Tens of thousands of NBAA members have arrived in Las Vegas expecting to see airplanes on display–plenty of them. And these days, no show is complete without at least one airliner manufacturer trying to coax a few large-cabin bizjet owners to move up.
Airbus is attempting to persuade a few customers in Vegas by parking an ACJ319 at the Henderson Executive Airport static display. This is, in fact, the first time an ACJ319 is being shown in the U.S. and represents a business aviation version of the venerable A319 airliner flying with 99 different carriers around the globe. The aircraft on display includes an interior designed by Alberto Pinto Co.
Airbus vice president executive and private aviation François Chazelle said the company has more than 170 jets in service with private companies. “One-hundred-ten are from the ACJ318/319/320 family and 60 are VIP versions of the A330/340/380 aircraft,” he said. The OEM delivered 15 business airplanes in 2010 worth $1.5 billion, he noted, adding, “In 2011, we are delivering about one aircraft per month.” Reflecting the changes to the business aircraft marketplace in the past five years, Chazelle said, “50 percent of these new aircraft are headed for the Middle East, 25 percent to China and the rest to Europe, Africa and the Americas.”
For an airplane with a voluminous 5,900-cu-ft cabin and the ability to fly 6,000 nm on a fill-up, the ACJ319 has a surprisingly tiny footprint, about that of a Bombardier Global 5000 or Gulfstream G550. However, the latter two business jets’ cabins are considerably smaller than that of the Airbus, at 2,022 and 1,669 cu ft, respectively. Those differences tend to make people sit up and take notice rather quickly, especially when they hear the price of an Airbus typically includes the cost of the cabin.
Chazelle said that Airbus customers tell him how arduous they find the process of outfitting a large-aircraft cabin. “It is quite complicated and risky. That’s why we sell the cabin either through our Airbus corporate jet centers or through any of nine approved outfitters. It’s not something we push at all, but we have delivered about 60 percent of the aircraft cabins [on aircraft we’ve sold]. It’s what customers want,” he said.
If ordered today, a new ACJ318/319/320 could be delivered by early 2013. “We have some reserve positions for the ACJ fleet coming down the [production] line,” Chazelle noted. Customers can choose an airliner to modify into an ACJ as little as 12 months before the delivery date, but an airliner version of one of these aircraft couldn’t be delivered until the 2014 to 2015 time frame.
While the new engine option (NEO) was the talk of the Paris Air Show this year, Chazelle said that option “is a little too far out [timewise]” to plan for business buyers. But ACJ buyers can choose from two available powerplants: either a version of the CFM56 family or the International Aero V2500. Another option many do choose is the sharklets standing up from the wingtips. “These have a pretty good value and a nice visual effect,” according to Chazelle.
Few customers probably realize the importance of which way the cargo doors swing on a large aircraft like the ACJ, but the direction adds value, according to Airbus.
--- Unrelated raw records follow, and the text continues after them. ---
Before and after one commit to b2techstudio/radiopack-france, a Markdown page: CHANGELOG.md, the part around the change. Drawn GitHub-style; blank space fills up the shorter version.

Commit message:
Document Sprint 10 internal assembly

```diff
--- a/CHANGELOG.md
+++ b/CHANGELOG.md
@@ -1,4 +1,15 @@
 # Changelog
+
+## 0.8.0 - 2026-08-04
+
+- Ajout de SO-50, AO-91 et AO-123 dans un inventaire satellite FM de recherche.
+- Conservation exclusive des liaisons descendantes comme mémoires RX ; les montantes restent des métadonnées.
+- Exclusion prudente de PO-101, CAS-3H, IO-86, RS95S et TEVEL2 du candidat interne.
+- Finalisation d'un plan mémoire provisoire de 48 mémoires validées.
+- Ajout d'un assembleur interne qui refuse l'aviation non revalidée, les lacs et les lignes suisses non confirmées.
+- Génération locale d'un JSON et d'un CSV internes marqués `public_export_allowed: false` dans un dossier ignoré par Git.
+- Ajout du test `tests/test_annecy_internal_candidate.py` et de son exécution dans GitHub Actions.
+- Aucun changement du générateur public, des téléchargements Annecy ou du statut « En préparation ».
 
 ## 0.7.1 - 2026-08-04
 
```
On the ACJ family, cargo doors swing out, while on the Boeings they swing inward. The difference translates into the ability to easily add or remove extra fuel tanks to the Airbus depending upon whether the mission calls for additional range or the ability to add more passengers and cargo. Chazelle said the tanks can be changed by local maintenance technicians overnight. An ACJ319 can typically operate with as many as three additional fuel tanks.
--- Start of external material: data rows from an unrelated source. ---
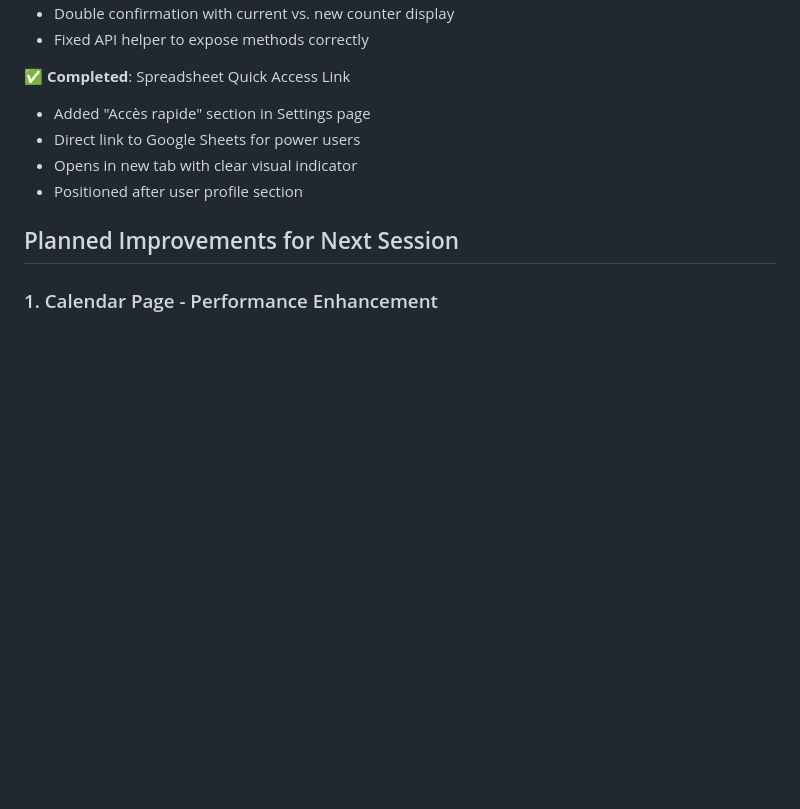
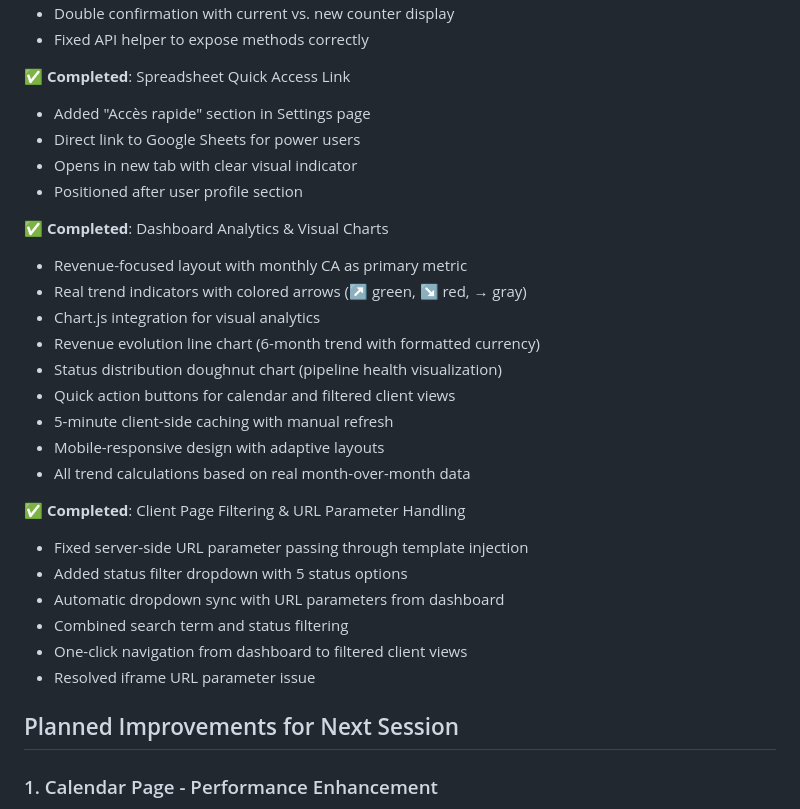
Before and after one commit to fclauss/CRM, a Markdown page: TODO-WEBAPP.md, the part around one of its changes. GitHub-like rendering; blank space fills up the shorter version.

```diff
--- a/TODO-WEBAPP.md
+++ b/TODO-WEBAPP.md
@@ -28,6 +28,25 @@
 - Opens in new tab with clear visual indicator
 - Positioned after user profile section
 
+✅ **Completed**: Dashboard Analytics & Visual Charts
+- Revenue-focused layout with monthly CA as primary metric
+- Real trend indicators with colored arrows (↗️ green, ↘️ red, → gray)
+- Chart.js integration for visual analytics
+- Revenue evolution line chart (6-month trend with formatted currency)
+- Status distribution doughnut chart (pipeline health visualization)
+- Quick action buttons for calendar and filtered client views
+- 5-minute client-side caching with manual refresh
+- Mobile-responsive design with adaptive layouts
+- All trend calculations based on real month-over-month data
+
+✅ **Completed**: Client Page Filtering & URL Parameter Handling
+- Fixed server-side URL parameter passing through template injection
+- Added status filter dropdown with 5 status options
+- Automatic dropdown sync with URL parameters from dashboard
+- Combined search term and status filtering
+- One-click navigation from dashboard to filtered client views
+- Resolved iframe URL parameter issue
+
 ## Planned Improvements for Next Session
 
 ### 1. Calendar Page - Performance Enhancement
```
Also changed, not shown: other parts of TODO-WEBAPP.md (+7 -40 lines).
List price for an ACJ318 is $65 million, an ACJ319 $80 million and for the ACJ320 $85 million. Prices of aircraft in the A330/340/380 category are quoted on an individual basis.